EXTRACTED MATERIAL.
* * * *

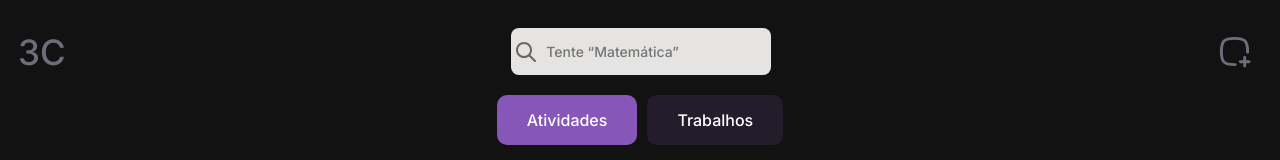
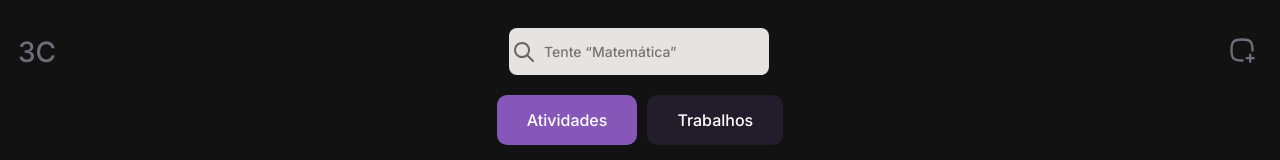
Before and after one commit to therealafter/school-project-front-end, a React (Vite) app: page / in a window 1280 px wide. Shown: the top 160 px of the page. Built offline with nearby package versions, Linux system fonts and the light colour scheme.

Commit message:
changed to button

```diff
--- a/src/components/Header/styles.ts
+++ b/src/components/Header/styles.ts
@@ -7,8 +7,6 @@ export const Container = styled.div`
     justify-content: center;
     align-items: center;
     gap: 10px;
-
-
 `;
 
 export const SelectedButton = styled.button<{ selected: any }>`
@@ -23,7 +21,8 @@ export const SelectedButton = styled.button<{ selected: any }>`
 
   color: ${(props: any) => (props.selected ? "#FFF" : "#FFF")};
   background: ${(props: any) =>
-    props.selected ? "#8656b8" : "rgba(134, 86, 184, 0.15)"}; /* Roxo escuro para selecionado */
+    props.selected ? "#8656b8" : "rgba(134, 86, 184, 0.15)"};
+  transition: background 0.2s ease; /* Adicionando transição */
 
 border-radius: 10px;
   border: none;
@@ -44,6 +43,7 @@ export const UnselectedButton = styled.button<{ selected: any }>`
 
   background: ${(props: any) =>
     props.selected ? "#8656b8" : "rgba(134, 86, 184, 0.15)"}; /* Roxo escuro para selecionado */
+  transition: background 0.2s ease; /* Adicionando transição */
 
   border: none;
 `;
--- a/src/components/Navbar/index.tsx
+++ b/src/components/Navbar/index.tsx
@@ -6,7 +6,7 @@ export const Navbar = () => {
     <Container>
       <Title>3C</Title>
       <SearchComponent />
-      <Add src="/assets/add.svg" alt="Add" />
+      <Add><img src="/assets/add.svg" alt="Add" /></Add>
     </Container>
   )
 }
--- a/src/components/Navbar/styles.ts
+++ b/src/components/Navbar/styles.ts
@@ -10,7 +10,7 @@ export const Container = styled.div`
 
 export const Title = styled.h1`
   font-weight: 500;
-  font-size: 35px;
+  font-size: 28px;
   font-family: "Inter", sans-serif;
   color: #6e6d7a;
   margin: 0;
@@ -22,11 +22,12 @@ export const Title = styled.h1`
   }
 `;
 
-export const Add = styled.img`
-  width: 35px;
-  height: 35px;
+export const Add = styled.button`
   margin-top: 0;
-  margin-right: 10px; /* Adicione um espaçamento à direita */
+  margin: 0;
+
+  background: transparent;
+  border: none;
 
   @media (max-width: 600px) {
     width: 100%;
```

* * * *

GOAL OF THE EXERCISE. Lines with the word "Title": report how many there are in the entries, as a bare number.

EXERCISE RESULT. 3